The following are excerpts from Crimson staff editorials printed this academic year.
FREE SPEECH is one thing, but it does not include the right to issue death threats with impunity. Nor does it include the right to take somebody else's belongings. City University of New York (CUNY) Professor Leonard Jeffries did both last October when a Crimson editor interviewed him in New York.
Academic freedom is another thing, but it should not include the right to encourage a Final Solution for whites. According to the CUNY student newspaper, Jeffries did so once in a CUNY classroom.
Of course, Jeffries has the legal right to espouse whatever ridiculous theories on race he can conjure up. But his message of division and cultural nationalism can only lead his followers--many of them inner-city Blacks still desperate for truly equal political representation--to violence. His power to incite hatred, his anti-Semitism and his anti-gay attitudes should be recognized as hateful non-scholarship.
Still, none of these things, horrifying as they are, makes Jeffries totally unacceptable as a guest speaker at Harvard. The Black Students Association (BSA), along with the Black Law students Association and the DuBois Graduate Society, asked Jeffries to speak in Sanders Theatre in February.
Our objections to this invitation stemmed not from Jeffries' beliefs. Indeed, the BSA has every right to invite whomever they want, including people with non-mainstream and even racist views of history. When Conrad Muhammad was invited, for example, The Crimson did not object. Our gripe with the Jeffries invitation was founded on the belief that no organization should honor a violent criminal with a Harvard podium. In short, Jeffries should have appeared in a court in February, not in Sanders.
LAST NOVEMBER, Harvard buzzed about Peninsula's long-awaited special issue on homosexuality. The magazine even drew national press as it sparked protests on campus at which two professors, including Plummer Professor of Christian Morals Peter J. Gomes, came out of the closet.
But while the issue was hurtful and clearly offensive to many of us who disagree with its central proposition, it wasn't hateful. It was well within the bounds of intellectual discourse. They made arguments--most of them riddled with inaccuracies, inconsistencies and irrelevancies--but arguments nonetheless.

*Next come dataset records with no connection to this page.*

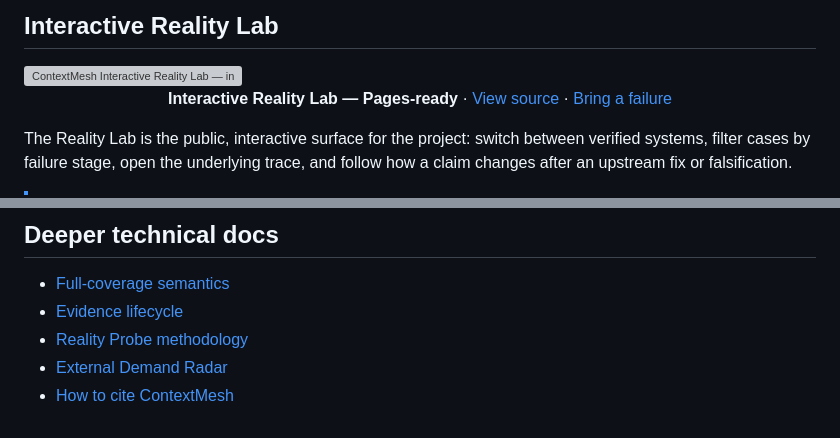
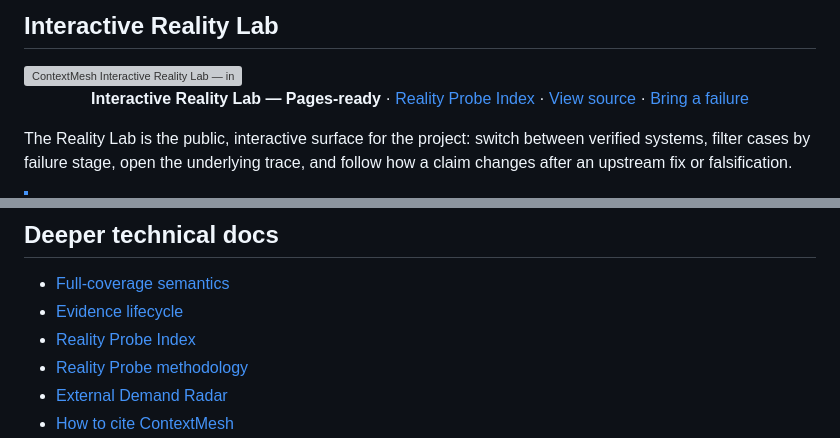
Before and after one commit to hippoley/ContextMesh, a Markdown page: README.md, 2 parts joined by grey strips. Drawn GitHub-style; grey boxes are pictures that could not be loaded.

Commit message:
docs: surface the Reality Probe evidence index

```diff
--- a/README.md
+++ b/README.md
@@ -54,7 +54,7 @@ The project is **not another RAG framework**. It is a context-verification runti
 
 <div align="center">
 
-**Interactive Reality Lab — Pages-ready** · [View source](site/reality.html) · [Bring a failure](https://github.com/hippoley/ContextMesh/issues/1)
+**Interactive Reality Lab — Pages-ready** · [Reality Probe Index](docs/reality/README.md) · [View source](site/reality.html) · [Bring a failure](https://github.com/hippoley/ContextMesh/issues/1)
 
 </div>
 
@@ -380,6 +380,7 @@ No engineering layer can make a model attend to more raw tokens in one forward p
 
 - [Full-coverage semantics](docs/FULL_COVERAGE.md)
 - [Evidence lifecycle](docs/EVIDENCE_LIFECYCLE.md)
+- [Reality Probe Index](docs/reality/README.md)
 - [Reality Probe methodology](docs/V015_REALITY_PROBE.md)
 - [External Demand Radar](docs/reality/EXTERNAL_DEMAND_RADAR.md)
 - [How to cite ContextMesh](CITATION.cff)
```
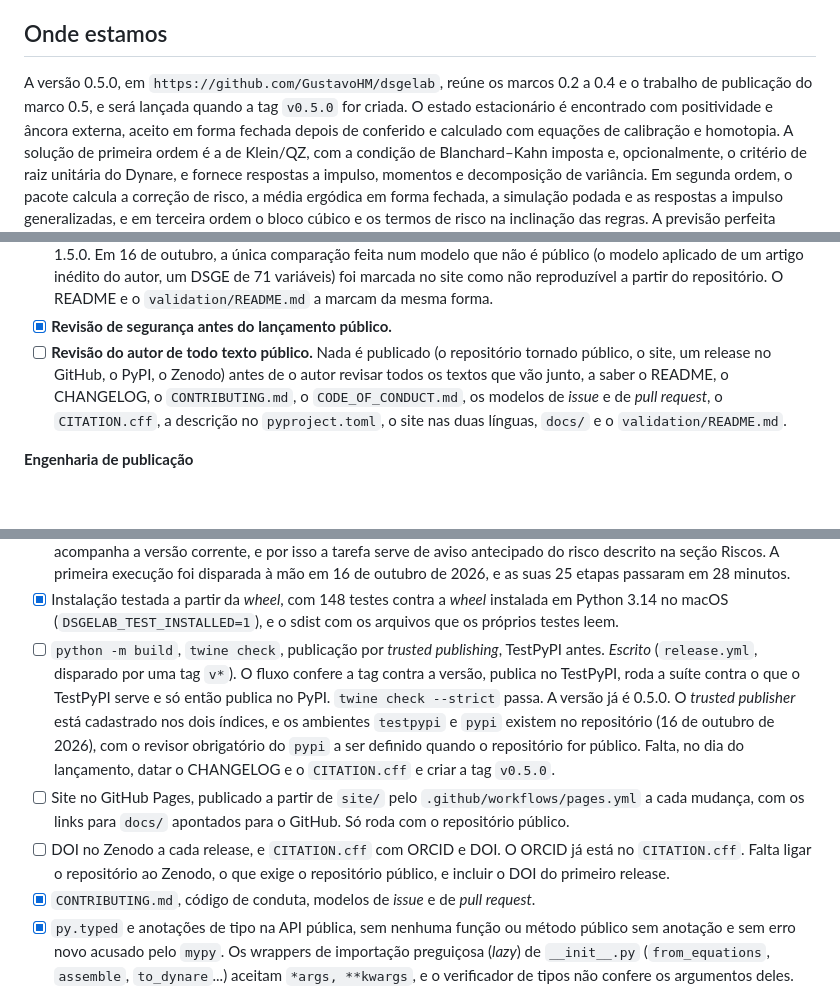
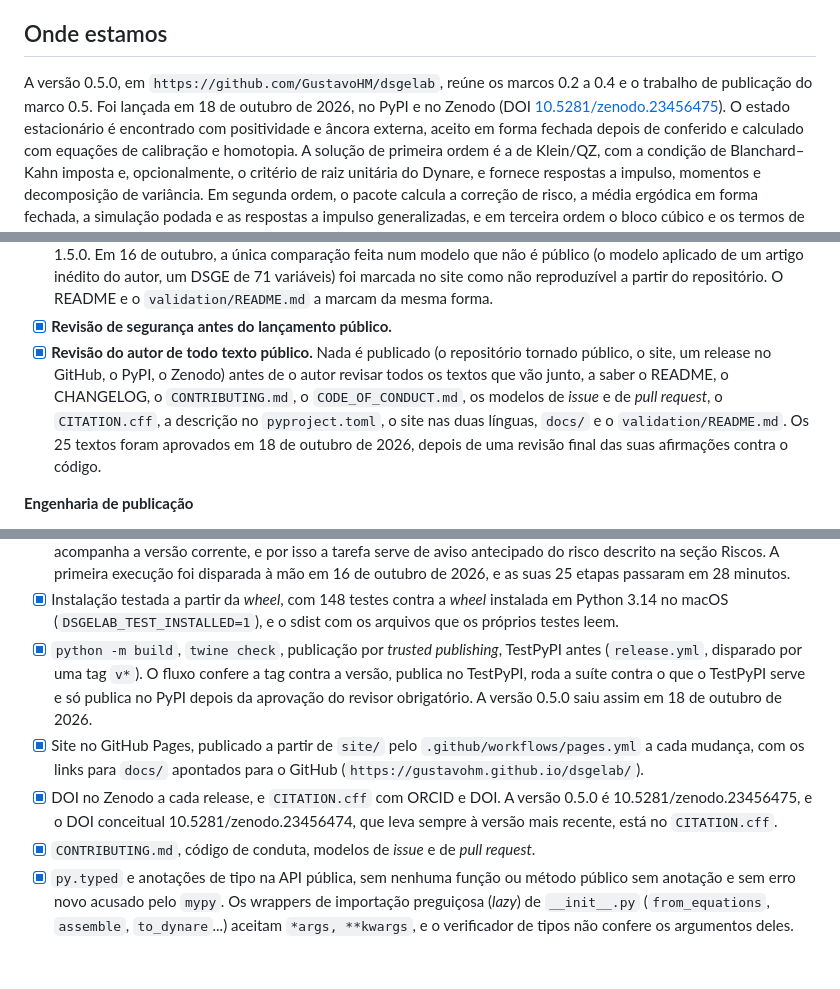
Before and after one commit to GustavoHM/dsgelab, a Markdown page: ROADMAP.pt-BR.md, 3 parts joined by grey strips. Drawn GitHub-style; blank space fills up the shorter version.

```diff
--- a/ROADMAP.pt-BR.md
+++ b/ROADMAP.pt-BR.md
@@ -22,7 +22,8 @@ de modo que "0.3" quer dizer a 0.3 de cada um.
 ## Onde estamos
 
 A versão 0.5.0, em `https://github.com/GustavoHM/dsgelab`, reúne os marcos 0.2 a 0.4 e o trabalho
-de publicação do marco 0.5, e será lançada quando a tag `v0.5.0` for criada. O estado estacionário é
+de publicação do marco 0.5. Foi lançada em 18 de outubro de 2026, no PyPI e no Zenodo (DOI
+[10.5281/zenodo.23456475](https://doi.org/10.5281/zenodo.23456475)). O estado estacionário é
 encontrado com positividade e âncora externa, aceito em forma fechada depois de conferido e
 calculado com equações de calibração e homotopia. A solução de primeira ordem é a de Klein/QZ, com
 a condição de Blanchard–Kahn imposta e, opcionalmente, o critério de raiz unitária do Dynare, e
@@ -197,11 +198,12 @@ Nenhum recurso novo. Os itens abaixo são condições para publicar.
   marcada no site como não reproduzível a partir do repositório. O README e o
   `validation/README.md` a marcam da mesma forma.
 - [x] **Revisão de segurança antes do lançamento público.**
-- [ ] **Revisão do autor de todo texto público.** Nada é publicado (o repositório tornado público, o
+- [x] **Revisão do autor de todo texto público.** Nada é publicado (o repositório tornado público, o
   site, um release no GitHub, o PyPI, o Zenodo) antes de o autor revisar todos os textos que vão
   junto, a saber o README, o CHANGELOG, o `CONTRIBUTING.md`, o `CODE_OF_CONDUCT.md`, os modelos de
   *issue* e de *pull request*, o `CITATION.cff`, a descrição no `pyproject.toml`, o site nas duas
-  línguas, `docs/` e o `validation/README.md`.
+  línguas, `docs/` e o `validation/README.md`. Os 25 textos foram aprovados em 18 de outubro de
+  2026, depois de uma revisão final das suas afirmações contra o código.
 
 **Engenharia de publicação**
 
@@ -220,18 +222,15 @@ Nenhum recurso novo. Os itens abaixo são condições para publicar.
   16 de outubro de 2026, e as suas 25 etapas passaram em 28 minutos.
 - [x] Instalação testada a partir da *wheel*, com 148 testes contra a *wheel* instalada em Python
   3.14 no macOS (`DSGELAB_TEST_INSTALLED=1`), e o sdist com os arquivos que os próprios testes leem.
-- [ ] `python -m build`, `twine check`, publicação por *trusted publishing*, TestPyPI antes.
-  *Escrito* (`release.yml`, disparado por uma tag `v*`). O fluxo confere a tag contra a versão,
-  publica no TestPyPI, roda a suíte contra o que o TestPyPI serve e só então publica no PyPI.
-  `twine check --strict` passa. A versão já é 0.5.0. O *trusted publisher* está cadastrado nos
-  dois índices, e os ambientes `testpypi` e `pypi` existem no repositório (16 de outubro de 2026),
-  com o revisor obrigatório do `pypi` a ser definido quando o repositório for público. Falta, no
-  dia do lançamento, datar o CHANGELOG e o `CITATION.cff` e criar a tag `v0.5.0`.
-- [ ] Site no GitHub Pages, publicado a partir de `site/` pelo `.github/workflows/pages.yml` a cada
-  mudança, com os links para `docs/` apontados para o GitHub. Só roda com o repositório público.
-- [ ] DOI no Zenodo a cada release, e `CITATION.cff` com ORCID e DOI. O ORCID já está no
-  `CITATION.cff`. Falta ligar o repositório ao Zenodo, o que exige o repositório público, e incluir
-  o DOI do primeiro release.
+- [x] `python -m build`, `twine check`, publicação por *trusted publishing*, TestPyPI antes
+  (`release.yml`, disparado por uma tag `v*`). O fluxo confere a tag contra a versão, publica no
+  TestPyPI, roda a suíte contra o que o TestPyPI serve e só publica no PyPI depois da aprovação do
+  revisor obrigatório. A versão 0.5.0 saiu assim em 18 de outubro de 2026.
+- [x] Site no GitHub Pages, publicado a partir de `site/` pelo `.github/workflows/pages.yml` a cada
+  mudança, com os links para `docs/` apontados para o GitHub (`https://gustavohm.github.io/dsgelab/`).
+- [x] DOI no Zenodo a cada release, e `CITATION.cff` com ORCID e DOI. A versão 0.5.0 é
+  10.5281/zenodo.23456475, e o DOI conceitual 10.5281/zenodo.23456474, que leva sempre à versão
+  mais recente, está no `CITATION.cff`.
 - [x] `CONTRIBUTING.md`, código de conduta, modelos de *issue* e de *pull request*.
 - [x] `py.typed` e anotações de tipo na API pública, sem nenhuma função ou método público sem
   anotação e sem erro novo acusado pelo `mypy`. Os wrappers de importação preguiçosa (*lazy*) de
```
Also changed, not shown: other parts of ROADMAP.pt-BR.md (+1 -1 lines), CHANGELOG.md (+4 -0 lines), ROADMAP.md (+15 -17 lines).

None of their observations came close to demonstrating that homosexuality is "bad." Imagine that gays were, in fact, "not truly happy." What would that prove? Only that homosexuals were unhappy. Not that homosexuality was in any way "bad." Practicing gay sex can indeed be dangerous. So can practicing heterosexual sex. That doesn't make either "bad." Being a police officer can be dangerous, too. Peninsula thinks homosexuality is "unnatural"? Who cares? So is Astroturf. And cow manure is natural. Peninsula's writers should think carefully before the equate their version of "unnatural" with "bad."
Later in the year, the Concerned Christians at Harvard (CCH), attacked Gomes and called for his resignation as Memorial Church minister. CCH insisted that it was not asking for his resignation because he is a homosexual--only because he's not a self-hating homosexual. One CCH member said, "If Gomes were repentant of his homosexuality...there wouldn't be a need to call for his resignation." And CCH said it wanted Gomes fired on the grounds that he preached something they see as antithetical to Christianity.
Basically, all of this boils down to a theological dispute--one that should be debated at the Divinity School, not in University Hall. Of course Gomes should not be dismissed over such a dispute. For our part, we do not think homosexuality is in any way "wrong" or "hurtful." And Gomes himself has been a valuable member of the community. Still, we must object to the continued existence of institutionalized Christianity at Harvard. The policy of mixing academics with religion should end. It belies the ideal of a "secular" University and is simply unfair to non-Christians. One option is for Memorial Church to become an ecumenical religious center for all students.
WE DON'T REJECT many advertisements. Then again, we don't get offered too many blatantly false ads from blatantly anti-Semites. Last December, The Crimson and other college papers received a full-page ad explaining how the thought police was preventing academic debate about the Holocaust's non-existence, how the photos, documents and eyewitness accounts proving the obvious in fact prove nothing, how "Zionists and others in the Jewish community" whose "political and financial support for Jewish causes" had led "a conspiracy to suppress the truth." We chose not to run the ad and returned the money.
Over the years, many controversial arguments we have disagreed with have been made on these pages. But we're not talking about a controversial argument based on questionable facts in this case. We're talking about vicious propaganda based on utter bullshit that has been discredited time and again.
Simply put, we do not print just anything, and we will not prostitute this paper to "disseminate the good news" of lies and hatred. There will be borderline cases for this rule, but this was not one of them.
SEVERAL MONTHS after the Date Rape Task Force released is long-awaited report, in April the Undergraduate Council also debated the ways in which the College should deal with cases of acquaintance rape. The Council approved a definition of rape as any sexual act that occurs "despite the expressed unwillingness of the victim" and left in a "gray area" those cases in which the initiator "falls to elicit consent, resulting in psychological or physical harm of the victim."